Whisker fatigue? I think we can all agree that Brooklyn-style beards have become super boring, but that’s a story for another day.

If you have a cat, or know a cat, then you’ve witnessed the effects of “whisker fatigue” – a condition in cats caused by an overstimulation of the proprioceptors at the end of their vibrissae. Simply put, cats get stressed out, distracted and fearful when their ultra-sensitive whisker tips are bombarded with too much information, from vibrations in the air to the sides of their food bowls (*pro tip: cats prefer plates). They can’t eat, can’t sleep, and their weird cat behaviour just gets weirder.

Perhaps you’ve felt this way yourself. As an equity investor, you’ve likely lost sleep, lost appetite and felt driven to distraction wondering whether your portfolio will rocket or plummet every time a certain President makes a tweet. Market volatility is far more radical this year than last. CNNMoney’s Fear & Greed Index has been in Fear or Extreme Fear territory for most of 2018.

The more exposed you are to daily (or hourly) market vicissitudes, the more your whiskers will twitch. You may feel compelled to urgently take action or you may be paralyzed. You may panic with the fear of holding a stock dropping faster than beads of sweat on Mark Zuckerberg’s forehead as he prepared to face a congressional inquiry. (Did you sell Facebook or did you hold?) Or, there’s the fear of selling a stock only to watch it reverse and go higher. (Facebook shares spiked 7% on the day of the hearing). Or FOMO – fear of missing out on a stock that keeps soaring to new highs. Naturally, there are many fears when it comes to money, investments, and one’s life savings.
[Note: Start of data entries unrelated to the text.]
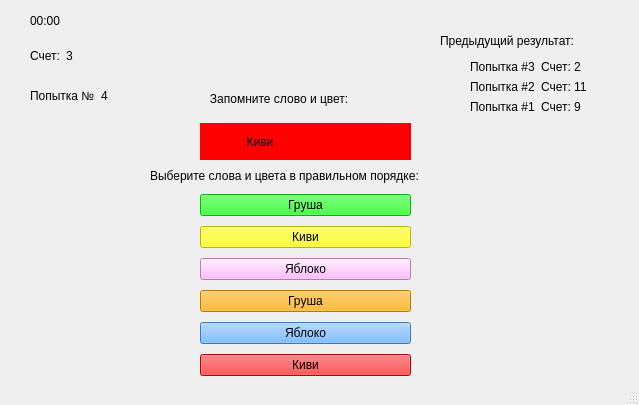
Above: templates/colours&words_difficult_win.ui from aizXc901/FocusTest before the change. Below: the same form after it.
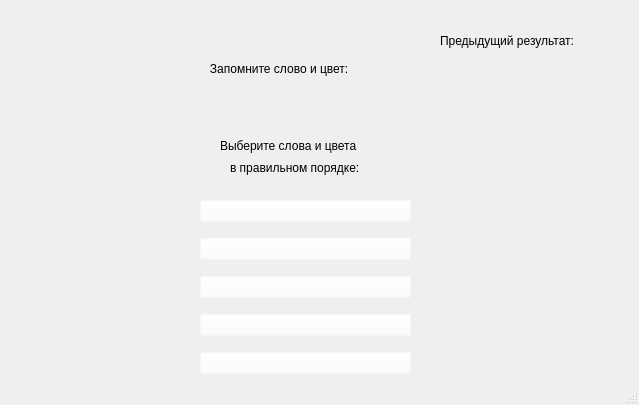
That is the form after the change.

The edit to the form file:
```diff
--- a/templates/colours&words_difficult_win.ui
+++ b/templates/colours&words_difficult_win.ui
@@ -14,22 +14,6 @@
    <string>MainWindow</string>
   </property>
   <widget class="QWidget" name="centralwidget">
-   <widget class="QLabel" name="label">
-    <property name="geometry">
-     <rect>
-      <x>150</x>
-      <y>160</y>
-      <width>321</width>
-      <height>31</height>
-     </rect>
-    </property>
-    <property name="styleSheet">
-     <string notr="true">font: 10.7pt &quot;MS Shell Dlg 2&quot;;</string>
-    </property>
-    <property name="text">
-     <string>Выберите слова и цвета в правильном порядке:</string>
-    </property>
-   </widget>
    <widget class="QWidget" name="verticalLayoutWidget">
     <property name="geometry">
      <rect>
@@ -44,10 +28,10 @@
       <widget class="QPushButton" name="pushButton_8">
        <property name="styleSheet">
         <string notr="true">font: 12pt &quot;MS Shell Dlg 2&quot;;
-background-color: rgb(0, 255, 0);</string>
+background-color: rgba(255, 255, 255, 0);</string>
        </property>
        <property name="text">
-        <string>Груша</string>
+        <string/>
        </property>
       </widget>
      </item>
@@ -55,10 +39,10 @@
       <widget class="QPushButton" name="pushButton_4">
        <property name="styleSheet">
         <string notr="true">font: 12pt &quot;MS Shell Dlg 2&quot;;
-background-color: yellow;</string>
+background-color: rgba(255, 255, 255, 0);</string>
        </property>
        <property name="text">
-        <string>Киви</string>
+        <string/>
        </property>
       </widget>
      </item>
@@ -66,10 +50,10 @@
       <widget class="QPushButton" name="pushButton_5">
        <property name="styleSheet">
         <string notr="true">font: 12pt &quot;MS Shell Dlg 2&quot;;
-background-color: rgb(255, 170, 255);</string>
+background-color: rgba(255, 255, 255, 0);</string>
        </property>
        <property name="text">
-        <string>Яблоко</string>
+        <string/>
        </property>
       </widget>
      </item>
@@ -77,21 +61,10 @@
       <widget class="QPushButton" name="pushButton_6">
        <property name="styleSheet">
         <string notr="true">font: 12pt &quot;MS Shell Dlg 2&quot;;
-background-color: rgb(255, 170, 0);</string>
+background-color: rgba(255, 255, 255, 0);</string>
        </property>
        <property name="text">
-        <string>Груша</string>
-       </property>
-      </widget>
-     </item>
-     <item>
-      <widget class="QPushButton" name="pushButton_7">
-       <property name="styleSheet">
-        <string notr="true">font: 12pt &quot;MS Shell Dlg 2&quot;;
-background-color: rgb(85, 170, 255);</string>
-       </property>
-       <property name="text">
-        <string>Яблоко</string>
+        <string/>
        </property>
       </widget>
      </item>
@@ -99,10 +72,10 @@
       <widget class="QPushButton" name="pushButton_2">
        <property name="styleSheet">
         <string notr="true">font: 12pt &quot;MS Shell Dlg 2&quot;;
-background-color: red;</string>
+background-color: rgba(255, 255, 255, 0);</string>
        </property>
        <property name="text">
-        <string>Киви</string>
+        <string/>
        </property>
       </widget>
      </item>
@@ -124,11 +97,71 @@
      <string>Предыдущий результат:</string>
     </property>
    </widget>
+   <widget class="QWidget" name="horizontalLayoutWidget">
+    <property name="geometry">
+     <rect>
+      <x>30</x>
+      <y>40</y>
+      <width>61</width>
+      <height>31</height>
+     </rect>
+    </property>
+    <layout class="QHBoxLayout" name="horizontalLayout_5">
+     <item>
+      <widget class="QLabel" name="score">
+       <property name="styleSheet">
+        <string notr="true">font: 12pt &quot;MS Shell Dlg 2&quot;;</string>
+       </property>
+       <property name="text">
+        <string/>
+       </property>
+      </widget>
+     </item>
+    </layout>
+   </widget>
+   <widget class="QWidget" name="horizontalLayoutWidget_2">
+    <property name="geometry">
+     <rect>
+      <x>30</x>
+      <y>80</y>
+      <width>118</width>
+      <height>31</height>
+     </rect>
+    </property>
+    <layout class="QHBoxLayout" name="horizontalLayout_6">
+     <item>
+      <widget class="QLabel" name="attempt">
+       <property name="styleSheet">
+        <string notr="true">font: 12pt &quot;MS Shell Dlg 2&quot;;</string>
+       </property>
+       <property name="text">
+        <string/>
+       </property>
+      </widget>
+     </item>
+    </layout>
+   </widget>
+   <widget class="QLabel" name="label">
+    <property name="geometry">
+     <rect>
+      <x>220</x>
+      <y>130</y>
+      <width>171</width>
+      <height>31</height>
+     </rect>
+    </property>
+    <property name="styleSheet">
+     <string notr="true">font: 11pt &quot;MS Shell Dlg 2&quot;;</string>
+    </property>
+    <property name="text">
+     <string>Выберите слова и цвета</string>
+    </property>
+   </widget>
    <widget class="QWidget" name="gridLayoutWidget">
     <property name="geometry">
      <rect>
       <x>200</x>
-      <y>80</y>
+      <y>50</y>
       <width>211</width>
       <height>80</height>
      </rect>
@@ -138,10 +171,10 @@
       <widget class="QLabel" name="label_14">
        <property name="styleSheet">
         <string notr="true">font: 75 14pt &quot;MS Shell Dlg 2&quot;;
-background-color: red;</string>
+background-color: rgba(255, 255, 255, 0);</string>
        </property>
        <property name="text">
-        <string>              Киви</string>
+        <string/>
        </property>
       </widget>
      </item>
@@ -157,152 +190,43 @@
      </item>
     </layout>
    </widget>
-   <widget class="QWidget" name="horizontalLayoutWidget">
+   <widget class="QLabel" name="label_3">
     <property name="geometry">
      <rect>
-      <x>30</x>
-      <y>40</y>
-      <width>61</width>
-      <height>31</height>
+      <x>230</x>
+      <y>160</y>
+      <width>161</width>
+      <height>16</height>
      </rect>
     </property>
-    <layout class="QHBoxLayout" name="horizontalLayout_5">
-     <item>
-      <widget class="QLabel" name="label_3">
-       <property name="styleSheet">
-        <string notr="true">font: 12pt &quot;MS Shell Dlg 2&quot;;</string>
-       </property>
-       <property name="text">
-        <string>Счет:</string>
-       </property>
-      </widget>
-     </item>
-     <item>
-      <widget class="QLabel" name="label_6">
-       <property name="styleSheet">
-        <string notr="true">font: 12pt &quot;MS Shell Dlg 2&quot;;</string>
-       </property>
-       <property name="text">
-        <string>3</string>
-       </property>
-      </widget>
-     </item>
-    </layout>
-   </widget>
-   <widget class="QWidget" name="horizontalLayoutWidget_2">
-    <property name="geometry">
-     <rect>
-      <x>30</x>
-      <y>80</y>
-      <width>118</width>
-      <height>31</height>
-     </rect>
+    <property name="styleSheet">
+     <string notr="true">font: 11pt &quot;MS Shell Dlg 2&quot;;</string>
     </property>
-    <layout class="QHBoxLayout" name="horizontalLayout_6">
-     <item>
-      <widget class="QLabel" name="label_9">
-       <property name="styleSheet">
-        <string notr="true">font: 12pt &quot;MS Shell Dlg 2&quot;;</string>
-       </property>
-       <property name="text">
-        <string>Попытка №</string>
-       </property>
-      </widget>
-     </item>
-     <item>
-      <widget class="QLabel" name="label_15">
-       <property name="styleSheet">
-        <string notr="true">font: 12pt &quot;MS Shell Dlg 2&quot;;</string>
-       </property>
-       <property name="text">
-        <string>4</string>
-       </property>
-      </widget>
-     </item>
-    </layout>
+    <property name="text">
+     <string>в правильном порядке:</string>
+    </property>
    </widget>
    <widget class="QWidget" name="formLayoutWidget">
     <property name="geometry">
      <rect>
-      <x>470</x>
+      <x>460</x>
       <y>60</y>
-      <width>122</width>
-      <height>321</height>
+      <width>151</width>
+      <height>301</height>
      </rect>
     </property>
     <layout class="QFormLayout" name="formLayout">
      <item row="2" column="0">
-      <layout class="QHBoxLayout" name="horizontalLayout">
-       <item>
-        <widget class="QLabel" name="label_5">
-         <property name="text">
-          <string>Попытка #1</string>
-         </property>
-        </widget>
-       </item>
-       <item>
-        <widget class="QLabel" name="label_4">
-         <property name="text">
-          <string>Счет: 9</string>
-         </property>
-        </widget>
-       </item>
-      </layout>
+      <layout class="QHBoxLayout" name="horizontalLayout"/>
      </item>
      <item row="1" column="0">
-      <layout class="QHBoxLayout" name="horizontalLayout_2">
-       <item>
-        <widget class="QLabel" name="label_8">
-         <property name="text">
-          <string>Попытка #2</string>
-         </property>
-        </widget>
-       </item>
-       <item>
-        <widget class="QLabel" name="label_10">
-         <property name="text">
-          <string>Счет: 11</string>
-         </property>
-        </widget>
-       </item>
-      </layout>
+      <layout class="QHBoxLayout" name="horizontalLayout_2"/>
      </item>
      <item row="0" column="0">
-      <layout class="QHBoxLayout" name="horizontalLayout_3">
-       <item>
-        <widget class="QLabel" name="label_12">
-         <property name="text">
-          <string>Попытка #3</string>
-         </property>
-        </widget>
-       </item>
-       <item>
-        <widget class="QLabel" name="label_16">
-         <property name="text">
-          <string>Счет: 2</string>
-         </property>
-        </widget>
-       </item>
-      </layout>
+      <layout class="QHBoxLayout" name="horizontalLayout_3"/>
      </item>
     </layout>
    </widget>
-   <widget class="QLabel" name="label_7">
-    <property name="geometry">
-     <rect>
-      <x>30</x>
-      <y>10</y>
-      <width>51</width>
-      <height>21</height>
-     </rect>
-    </property>
-    <property name="styleSheet">
-     <string notr="true">font: 75 14pt &quot;MS Shell Dlg 2&quot;;</string>
-    </property>
-    <property name="text">
-     <string>00:00</string>
-    </property>
-   </widget>
   </widget>
   <widget class="QStatusBar" name="statusbar"/>
  </widget>
```
Left out of the diff: 2 changed lines with no effect on the pictures.
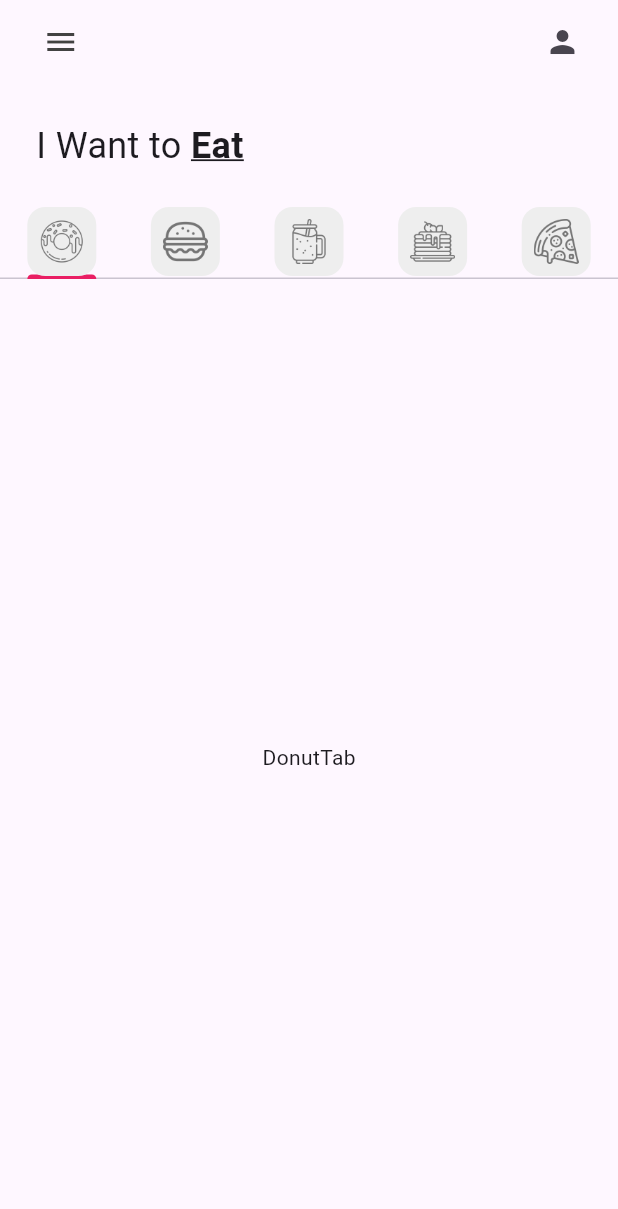
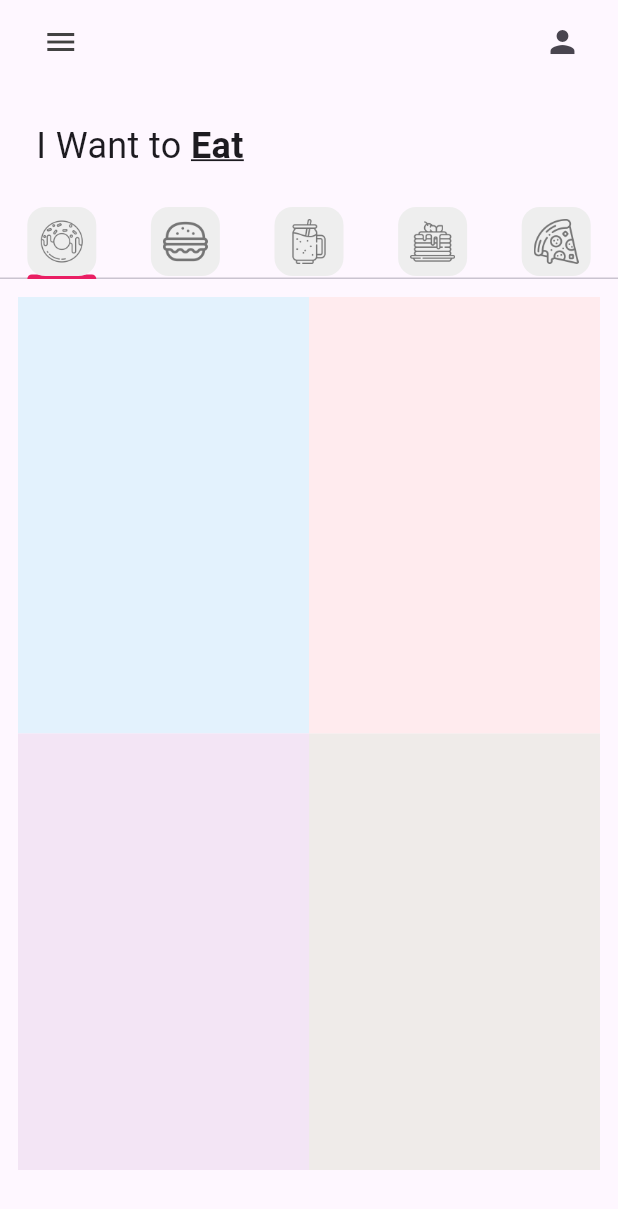
Before and after one commit to xBocos/p1_donut_app_leonardo_bocos, a Flutter app: the screen it shows after launch, on a phone screen of 412 x 824 dp. Shown: the top 1209 px of the screen. Run offline on Flutter 3.47's test engine with Material 3 defaults, Android fonts, the light colour scheme and no system bars.

Commit message:
DonutTile added

```diff
--- a/lib/tab/donut_tab.dart
+++ b/lib/tab/donut_tab.dart
@@ -1,10 +1,32 @@
 import 'package:flutter/material.dart';
+import 'package:p1_donut_app_leonardo_bocos/utils/donut_tile.dart';
 
 class DonutTab extends StatelessWidget {
+  // list of donuts
+  final List donutsOnSale = const [
+// [ donutFlavor, donutPrice, donutColor, imageName ]
+    ["Ice Cream", "36", Colors.blue, "lib/images/icecream_donut.png"],
+    ["Strawberry", "45", Colors.red, "lib/images/strawberry_donut.png"],
+    ["Grape Ape", "84", Colors.purple, "lib/images/grape_donut.png"],
+    ["Choco", "95", Colors.brown, "lib/images/chocolate_donut.png"],
+  ];
   const DonutTab({super.key});
 
   @override
   Widget build(BuildContext context) {
-    return const Center(child: Text("DonutTab"));
+    //Delegate sirve para organizar los widgets en la cuadricula
+    return GridView.builder(
+        itemCount: donutsOnSale.length,
+        padding: const EdgeInsets.all(12),
+        gridDelegate: const SliverGridDelegateWithFixedCrossAxisCount(
+            crossAxisCount: 2, childAspectRatio: 1 / 1.5),
+        itemBuilder: (context, index) {
+          return DonutTile(
+            donutFlavor: donutsOnSale[index][0],
+            donutPrice: donutsOnSale[index][1],
+            donutColor: donutsOnSale[index][2],
+            imageName: donutsOnSale[index][3],
+          );
+        });
   }
 }
--- /dev/null
+++ b/lib/utils/donut_tile.dart
@@ -0,0 +1,22 @@
+import 'package:flutter/material.dart';
+
+class DonutTile extends StatelessWidget {
+  final String donutFlavor;
+  final String donutPrice;
+  final dynamic donutColor; //dynamic porque sera de tipo color
+  final String imageName;
+
+  const DonutTile(
+      {super.key,
+      required this.donutFlavor,
+      required this.donutPrice,
+      this.donutColor,
+      required this.imageName});
+
+  @override
+  Widget build(BuildContext context) {
+    return Container(
+      decoration: BoxDecoration(color: donutColor[50]),
+    );
+  }
+}
```
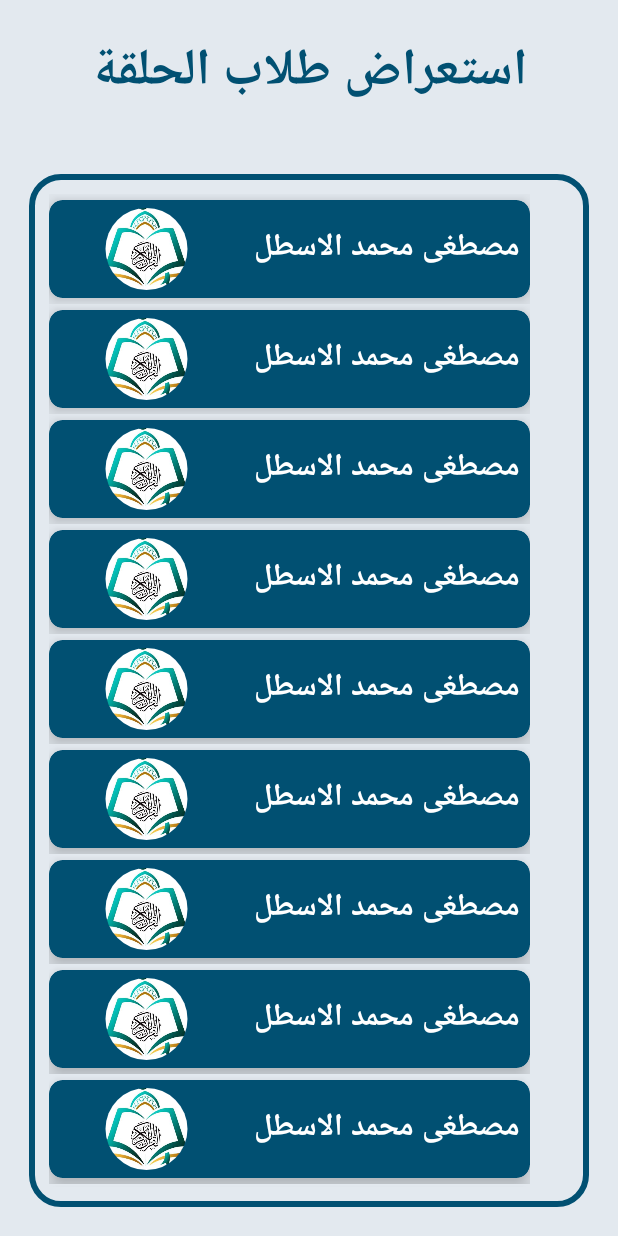
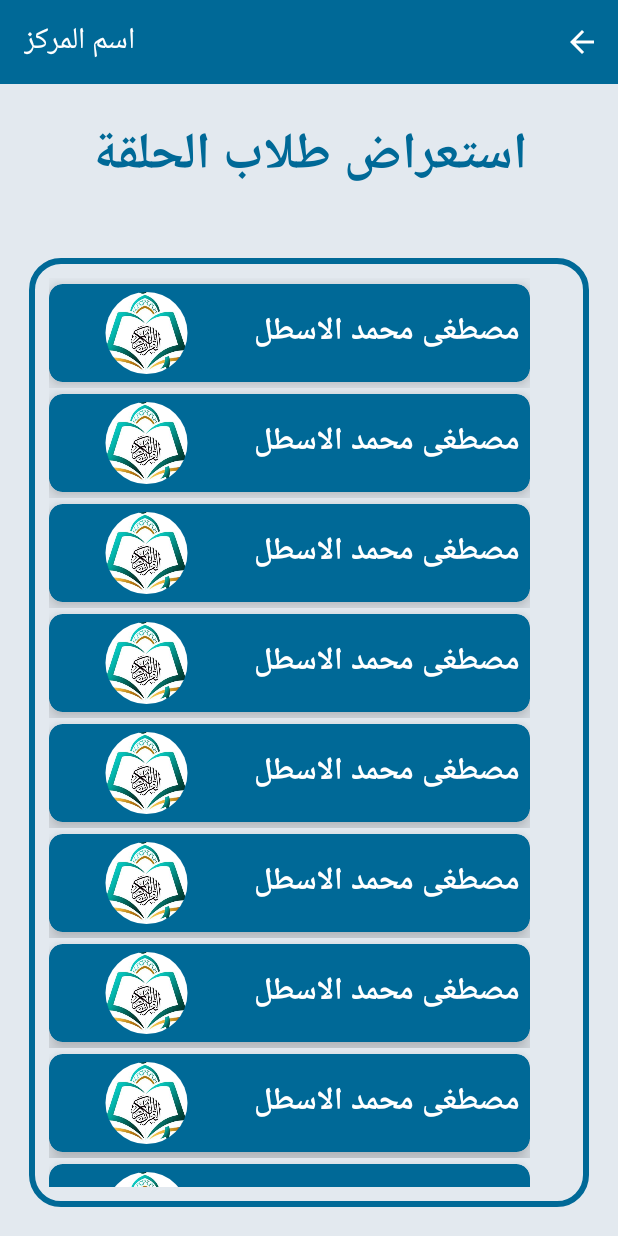
Before and after one commit to Ahmed-Redwan/QuranProjectDemo, an Android app: the Show_group_student screen opened directly, with no data from a screen before it, on a phone screen of 412 x 824 dp. Run offline under Robolectric (Android 15) with nearby library versions, the phone set to English and light mode, and no system bars; our stand-ins replace sdp/ssp sizes; plain views replace RoundedImageView; pictures from the network do not load.

Commit message:
update commit

```diff
--- a/app/src/main/java/com/example/quranprojectdemo/GuardianLogin.java
+++ b/app/src/main/java/com/example/quranprojectdemo/GuardianLogin.java
@@ -45,7 +45,7 @@ public class GuardianLogin extends AppCompatActivity {
         tv_NewAccount.setOnClickListener(new View.OnClickListener() {
             @Override
             public void onClick(View view) {
-                startActivity(new Intent(getBaseContext(),QuranCenter_Reg.class));
+                startActivity(new Intent(getBaseContext(),GuardianReg.class));
                 finish();
             }
         });
--- a/app/src/main/java/com/example/quranprojectdemo/JoinRequest1.java
+++ b/app/src/main/java/com/example/quranprojectdemo/JoinRequest1.java
@@ -29,6 +29,7 @@ Button btn_Next;
         TextView_EditFont(tv_JoinRequest,"Hacen_Tunisia_Bold.ttf");
         EditText_EditFont(et_City,"Hacen_Tunisia.ttf");
         EditText_EditFont(et_Country,"Hacen_Tunisia.ttf");
+
         btn_Next.setTypeface(Typeface.createFromAsset(getAssets(),"Hacen_Tunisia.ttf"));
 
         btn_Next.setOnClickListener(new View.OnClickListener() {
--- a/app/src/main/java/com/example/quranprojectdemo/Main_center.java
+++ b/app/src/main/java/com/example/quranprojectdemo/Main_center.java
@@ -40,6 +40,7 @@ public class Main_center extends AppCompatActivity {
                         startActivity(new Intent(getBaseContext(),AddNewStudent.class));
                         return true;
                     case R.id.MenuCentreHomeShowInfo:
+                        startActivity(new Intent(getBaseContext(),ShowmeMorizationLoops.class));
                         return true;
                     case R.id.MenuCenterHomeExit:
                         return true;
--- a/app/src/main/java/com/example/quranprojectdemo/Recycler_show_group_student.java
+++ b/app/src/main/java/com/example/quranprojectdemo/Recycler_show_group_student.java
@@ -1,11 +1,13 @@
 package com.example.quranprojectdemo;
 
+import android.content.Intent;
 import android.net.Uri;
 import android.view.LayoutInflater;
 import android.view.View;
 import android.view.ViewGroup;
 import android.widget.ImageView;
 import android.widget.TextView;
+import android.widget.Toast;
 
 import androidx.annotation.NonNull;
 import androidx.recyclerview.widget.RecyclerView;
@@ -33,7 +35,7 @@ public class Recycler_show_group_student extends RecyclerView.Adapter<Recycler_s
     }
 
     @Override
-    public void onBindViewHolder(@NonNull View_holder holder, int position) {
+    public void onBindViewHolder(@NonNull final View_holder holder, final int position) {
 
         Student_imageand_name studentImageandName =student_imageand_names.get(position);
 
@@ -41,6 +43,24 @@ public class Recycler_show_group_student extends RecyclerView.Adapter<Recycler_s
 
         if (studentImageandName.getImage()!=null)
         holder.imageView.setImageURI(Uri.parse(studentImageandName.getImage()));
+
+        holder.itemView.setOnClickListener(new View.OnClickListener() {
+            @Override
+            public void onClick(View view) {
+                Toast.makeText(view.getContext(),position+"", Toast.LENGTH_SHORT).show();
+                view.getContext().startActivity(new Intent(view.getContext(),StudentDetails.class).putExtra("name",holder.name.getText()));
+               /* ShowmeMorizationLoops showmeMorizationLoops=new ShowmeMorizationLoops();
+                showmeMorizationLoops.intent(JoinRequest3.class);*/
+            }
+        });
+        holder.itemView.setOnLongClickListener(new View.OnLongClickListener() {
+            @Override
+            public boolean onLongClick(View view) {
+                Toast.makeText(view.getContext(),position+"", Toast.LENGTH_SHORT).show();
+                return true;
+            }
+        });
+
     }
 
     @Override
--- a/app/src/main/res/layout/activity_show_group_student.xml
+++ b/app/src/main/res/layout/activity_show_group_student.xml
@@ -9,6 +9,16 @@
     android:orientation="vertical"
     android:background= "#E3E9EF"
     >
+
+    <androidx.appcompat.widget.Toolbar
+        android:layout_width="match_parent"
+        android:layout_height="wrap_content"
+        android:id="@+id/StudentsList_ToolBar"
+        app:menu="@menu/group_list"
+        android:background="@color/colorPrimary"
+        app:title="اسم المركز"
+        app:titleTextColor="@android:color/white"/>
+
 
     <TextView
         android:layout_width="match_parent"
--- a/app/src/main/res/values/colors.xml
+++ b/app/src/main/res/values/colors.xml
@@ -1,6 +1,6 @@
 <?xml version="1.0" encoding="utf-8"?>
 <resources>
-    <color name="colorPrimary">#015072</color>
+    <color name="colorPrimary">#006997</color>
     <color name="colorPrimaryDark">#013657</color>
     <color name="colorAccent">#0388DA</color>
     <color name="color_whigt">#ffffff</color>
```
Also changed, not shown: app/src/main/AndroidManifest.xml (+10 -14 lines), app/src/main/java/com/example/quranprojectdemo/CustomGroupRecyclerView.java (+27 -1 lines), app/src/main/java/com/example/quranprojectdemo/MainActivity.java (deleted, +0 -15 lines), app/src/main/java/com/example/quranprojectdemo/Recycler_student.java (+16 -0 lines), app/src/main/java/com/example/quranprojectdemo/ShowmeMorizationLoops.java (+13 -5 lines), app/src/main/java/com/example/quranprojectdemo/StudentDetails.java (added, +21 -0 lines), app/src/main/res/layout/activity_main.xml (deleted, +0 -18 lines), app/src/main/res/layout/activity_student_details.xml (added, +23 -0 lines).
The phenomenon of struggling with too much market information is not new – it’s what economist Fischer Black famously called “noise”. He devised the Black-Scholes model of options pricing in order to capitalize on volatility and emphasized that “noise” is irrational behaviour in the market based on fear and anxiety rather than fundamental changes in the market or in a stock.

Yet research consistently shows that for long-term investors, staying invested and riding out volatility is the most lucrative strategy. Philip Fisher, the investment guru that influenced Warren Buffett, famously advised that if you’ve done your research and you’re holding a solid company, then the best time to sell a stock is “almost never.”

The Economist once cited a study of horse-racing handicappers who were given “varying amounts of information when ranking horses. The more information they received, the more confident they became about their answers. But the success of their predictions was actually worse when given 40 pieces of information, than when given five.”

It’s not only about taking the long view— markets go up and down, but over the long term, they go up—it’s the perspective one gains by creating some distance from the rushing torrent of financial media. “Markets look a lot less efficient from the banks of the Hudson than the banks of the Charles,” Fischer Black sagely advised (The Hudson surrounds Manhattan, while the Charles ambles past the office windows of academics at Harvard, Boston U and MIT).

In other words, sometimes going with the flow means letting the flow pass by while you serenely observe. Also, get your cat a plate, please.